Cement is usually made of roasted limestone and silica and accounts for 80 percent of concrete’s carbon punch.
There are two reasons for this. First, the kilns that roast the limestone need to approach temperatures as high as 2,600º F, which requires immense amounts of fuel. Second, the chemical reaction at the heart of the process creates calcium oxide, and drives carbon off into the atmosphere.
The World Cement Association keeps its own database of cements. The best performing company so far is Dalmia Cement, based in India, at 528 kilograms CO2 released per ton of cement, according to Ian Riley, the organization’s chief executive officer. Developing countries actually tend to have newer, more efficient cement plants than those in countries that led the Industrial Revolution.
Certain additives can also lower concrete’s carbon footprint. Clay can add strength and lower emissions in cement. Some additives useful for strength, however, are ironically byproducts of carbon polluting industries themselves.
For example, fly ash, the solid waste product left over from coal-fired power plants that plagues nearby communities, has long been added to concrete to lower its carbon footprint and make it stronger. As coal plants are phased out, some worry supplies are actually becoming depleted.
Iron slag waste from blast furnaces is similarly used, but that also can be scarce. One startup company, Sioneer, is using recycled glass as an alternative to fly ash and slag.
Then there are a host of companies seeking ways to capture carbon emissions in ways that can be fed back into cement production. Blue Planet has come up with a way to make artificial limestone by rolling sand grains in the stream of pollution flowing from fossil fuel power plants. It is building its first factory in Pittsburgh, Calif. right next to a natural gas power plant.
Another startup in the space, CarbonCure Technologies, embeds CO2 into fresh concrete, strengthening it while trapping the carbon through a mineralization process.
Zeroing in on the lowest-impact concrete
One big remedy for concrete is just giving it more time to cure. For generations, suppliers have been forced to deliver batches that cure in 28 days. The faster you want your concrete to dry, the more cement you have to add. Some jobs may need to move fast. But with carbon conscientiousness growing, many jobs may not.
“Over a 19-month project, what is ten days?” Mitchell asked. “If we have these conversations early enough, we can work through it.”
“We are now specifying at 56 or 90 days and many of our colleagues are also,” said Christopher Drew of Adrian Smith + Gordon Gill Architecture.
AS + GG uses a tool to project the lifetime carbon emissions from their buildings, both from embodied carbon and overall energy use. The tool, One Click LCA can even automatically update to reflect the changes on a local grid that make a material cleaner.

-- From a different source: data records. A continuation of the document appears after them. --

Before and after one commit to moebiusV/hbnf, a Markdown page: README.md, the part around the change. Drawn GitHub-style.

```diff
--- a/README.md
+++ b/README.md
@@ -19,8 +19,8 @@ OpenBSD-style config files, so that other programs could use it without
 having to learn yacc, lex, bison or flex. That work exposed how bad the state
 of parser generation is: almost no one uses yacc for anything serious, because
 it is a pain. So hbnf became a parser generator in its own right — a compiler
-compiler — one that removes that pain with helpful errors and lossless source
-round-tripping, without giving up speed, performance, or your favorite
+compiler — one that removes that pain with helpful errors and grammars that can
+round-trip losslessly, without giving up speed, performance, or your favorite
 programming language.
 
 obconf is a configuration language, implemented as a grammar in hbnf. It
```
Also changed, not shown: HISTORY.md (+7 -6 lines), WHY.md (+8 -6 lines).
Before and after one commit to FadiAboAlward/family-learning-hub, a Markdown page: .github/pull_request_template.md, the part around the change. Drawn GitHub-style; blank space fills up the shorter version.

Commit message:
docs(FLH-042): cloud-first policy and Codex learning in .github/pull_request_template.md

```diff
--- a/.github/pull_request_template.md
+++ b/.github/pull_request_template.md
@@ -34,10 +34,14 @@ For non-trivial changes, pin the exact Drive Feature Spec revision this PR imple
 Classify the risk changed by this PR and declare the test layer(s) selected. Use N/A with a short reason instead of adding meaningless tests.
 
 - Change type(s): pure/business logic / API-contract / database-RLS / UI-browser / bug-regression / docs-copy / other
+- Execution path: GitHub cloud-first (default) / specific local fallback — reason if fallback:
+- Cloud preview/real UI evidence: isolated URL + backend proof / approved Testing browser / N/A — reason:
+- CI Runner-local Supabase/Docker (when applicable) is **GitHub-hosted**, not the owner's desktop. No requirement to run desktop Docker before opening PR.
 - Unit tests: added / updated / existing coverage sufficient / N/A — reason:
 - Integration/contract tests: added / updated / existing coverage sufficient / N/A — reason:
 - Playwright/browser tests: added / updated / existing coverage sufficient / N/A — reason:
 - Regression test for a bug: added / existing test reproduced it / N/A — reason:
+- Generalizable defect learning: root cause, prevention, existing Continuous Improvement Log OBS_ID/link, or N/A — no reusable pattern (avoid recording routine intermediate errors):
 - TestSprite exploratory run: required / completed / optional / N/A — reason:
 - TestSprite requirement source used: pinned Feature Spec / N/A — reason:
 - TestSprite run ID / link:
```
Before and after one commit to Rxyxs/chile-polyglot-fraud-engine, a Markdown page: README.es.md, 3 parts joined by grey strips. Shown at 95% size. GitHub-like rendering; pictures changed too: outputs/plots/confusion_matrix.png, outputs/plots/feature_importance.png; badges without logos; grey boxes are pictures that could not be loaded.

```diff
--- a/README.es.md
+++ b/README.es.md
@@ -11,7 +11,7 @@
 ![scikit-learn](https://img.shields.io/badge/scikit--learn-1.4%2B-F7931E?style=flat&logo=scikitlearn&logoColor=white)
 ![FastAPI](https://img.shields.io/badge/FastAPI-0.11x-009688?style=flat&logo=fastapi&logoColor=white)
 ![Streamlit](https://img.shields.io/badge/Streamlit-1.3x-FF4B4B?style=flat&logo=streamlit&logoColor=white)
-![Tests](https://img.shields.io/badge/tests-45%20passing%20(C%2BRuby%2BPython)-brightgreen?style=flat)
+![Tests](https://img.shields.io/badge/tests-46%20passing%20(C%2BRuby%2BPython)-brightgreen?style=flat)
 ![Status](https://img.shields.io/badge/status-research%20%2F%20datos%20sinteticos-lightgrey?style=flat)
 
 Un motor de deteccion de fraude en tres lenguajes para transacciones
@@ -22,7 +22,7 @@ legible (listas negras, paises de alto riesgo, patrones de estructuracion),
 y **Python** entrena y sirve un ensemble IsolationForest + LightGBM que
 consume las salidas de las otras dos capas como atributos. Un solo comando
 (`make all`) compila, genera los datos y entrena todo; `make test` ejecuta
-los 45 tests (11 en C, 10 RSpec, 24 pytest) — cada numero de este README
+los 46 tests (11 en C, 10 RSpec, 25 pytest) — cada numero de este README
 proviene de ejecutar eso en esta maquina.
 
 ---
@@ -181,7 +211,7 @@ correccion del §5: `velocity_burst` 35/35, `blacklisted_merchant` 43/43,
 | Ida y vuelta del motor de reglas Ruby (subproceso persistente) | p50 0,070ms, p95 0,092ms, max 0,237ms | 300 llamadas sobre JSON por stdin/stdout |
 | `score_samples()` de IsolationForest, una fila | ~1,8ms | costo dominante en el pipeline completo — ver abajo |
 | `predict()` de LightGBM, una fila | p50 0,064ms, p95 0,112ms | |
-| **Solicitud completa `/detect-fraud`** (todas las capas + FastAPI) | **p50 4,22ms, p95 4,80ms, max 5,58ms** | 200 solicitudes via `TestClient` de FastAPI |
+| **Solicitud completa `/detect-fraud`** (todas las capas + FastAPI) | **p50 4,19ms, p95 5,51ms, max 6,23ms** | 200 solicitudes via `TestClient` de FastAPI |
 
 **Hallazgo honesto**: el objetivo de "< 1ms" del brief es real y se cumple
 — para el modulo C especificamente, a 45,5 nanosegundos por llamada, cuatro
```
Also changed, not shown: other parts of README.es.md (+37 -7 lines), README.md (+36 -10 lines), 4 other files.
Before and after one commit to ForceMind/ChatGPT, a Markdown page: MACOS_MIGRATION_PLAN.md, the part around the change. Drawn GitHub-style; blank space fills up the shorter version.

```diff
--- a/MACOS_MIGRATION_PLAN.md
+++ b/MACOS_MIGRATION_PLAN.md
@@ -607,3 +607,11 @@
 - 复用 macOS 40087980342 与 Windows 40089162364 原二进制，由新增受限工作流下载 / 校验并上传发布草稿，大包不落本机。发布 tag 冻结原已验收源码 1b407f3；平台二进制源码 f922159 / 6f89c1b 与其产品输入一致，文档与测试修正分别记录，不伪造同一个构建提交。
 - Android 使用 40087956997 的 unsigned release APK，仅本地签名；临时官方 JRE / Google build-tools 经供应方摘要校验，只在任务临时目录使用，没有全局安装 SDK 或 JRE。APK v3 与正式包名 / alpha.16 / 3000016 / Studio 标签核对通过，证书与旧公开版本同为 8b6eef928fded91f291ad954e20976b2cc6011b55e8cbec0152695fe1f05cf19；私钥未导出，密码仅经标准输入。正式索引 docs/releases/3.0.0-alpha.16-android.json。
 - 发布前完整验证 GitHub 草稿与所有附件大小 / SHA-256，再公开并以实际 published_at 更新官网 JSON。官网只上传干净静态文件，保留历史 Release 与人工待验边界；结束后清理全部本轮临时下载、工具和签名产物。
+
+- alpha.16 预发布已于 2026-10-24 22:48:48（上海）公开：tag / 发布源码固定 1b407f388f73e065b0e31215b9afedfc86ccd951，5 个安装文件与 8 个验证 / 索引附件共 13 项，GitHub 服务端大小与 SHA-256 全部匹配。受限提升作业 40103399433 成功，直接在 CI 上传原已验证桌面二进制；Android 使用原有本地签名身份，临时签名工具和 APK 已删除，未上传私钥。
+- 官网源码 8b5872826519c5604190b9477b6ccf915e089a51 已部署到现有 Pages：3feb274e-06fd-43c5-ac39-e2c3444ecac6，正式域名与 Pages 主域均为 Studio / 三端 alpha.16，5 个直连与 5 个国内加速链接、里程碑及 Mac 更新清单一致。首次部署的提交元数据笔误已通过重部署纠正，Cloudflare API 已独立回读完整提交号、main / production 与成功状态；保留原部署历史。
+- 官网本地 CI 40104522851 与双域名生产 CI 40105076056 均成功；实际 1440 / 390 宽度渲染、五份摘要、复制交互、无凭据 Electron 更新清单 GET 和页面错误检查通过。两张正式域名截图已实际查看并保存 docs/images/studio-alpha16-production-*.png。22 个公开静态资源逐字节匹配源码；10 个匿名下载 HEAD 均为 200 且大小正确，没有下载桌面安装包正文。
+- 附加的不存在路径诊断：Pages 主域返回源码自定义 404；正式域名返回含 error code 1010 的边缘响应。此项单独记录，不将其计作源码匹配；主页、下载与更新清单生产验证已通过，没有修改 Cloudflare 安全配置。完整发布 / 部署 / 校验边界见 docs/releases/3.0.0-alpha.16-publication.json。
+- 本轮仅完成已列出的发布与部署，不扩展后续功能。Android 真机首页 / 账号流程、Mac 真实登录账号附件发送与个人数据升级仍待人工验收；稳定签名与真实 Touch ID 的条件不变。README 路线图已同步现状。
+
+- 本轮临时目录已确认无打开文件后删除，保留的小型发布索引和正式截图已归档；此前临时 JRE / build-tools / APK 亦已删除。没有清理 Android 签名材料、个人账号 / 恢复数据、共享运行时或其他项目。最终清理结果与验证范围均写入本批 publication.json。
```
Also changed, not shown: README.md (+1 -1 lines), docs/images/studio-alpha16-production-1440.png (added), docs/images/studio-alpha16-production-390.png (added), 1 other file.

Engineers and architects tend to be too proscriptive in the concrete they demand for particular projects, said Lionel Lemay, executive vice president of the National Ready Mixed Concrete Association. Many experts agree this is actually adding millions of tons of unnecessary carbon emissions by demanding mixes that can’t be modified to reduce their impact.
One cutting edge for the industry is carbon absorption from the air. Left exposed, concrete actually sucks up small but meaningful amounts of carbon dioxide after the structure is finished, perhaps 3 percent of what went into making the concrete structure.
Simply asking for two bids— one that is lowest cost, and one that is the best price for the lowest carbon — could yield significant benefits, Magnusson Klemencic’s Davies suggested. “If it only costs 5 percent more, and could cut the carbon footprint in half, I have buyers who would go for that.”
There is no technological magic wand that removes carbon from concrete-making, but there is a fast-changing palette of options, AS + GG’s Drew said. “Fly ash, Blue Planet, CarbonCure, high strength rebar,” he said. “We should be looking to combine all the different solutions.”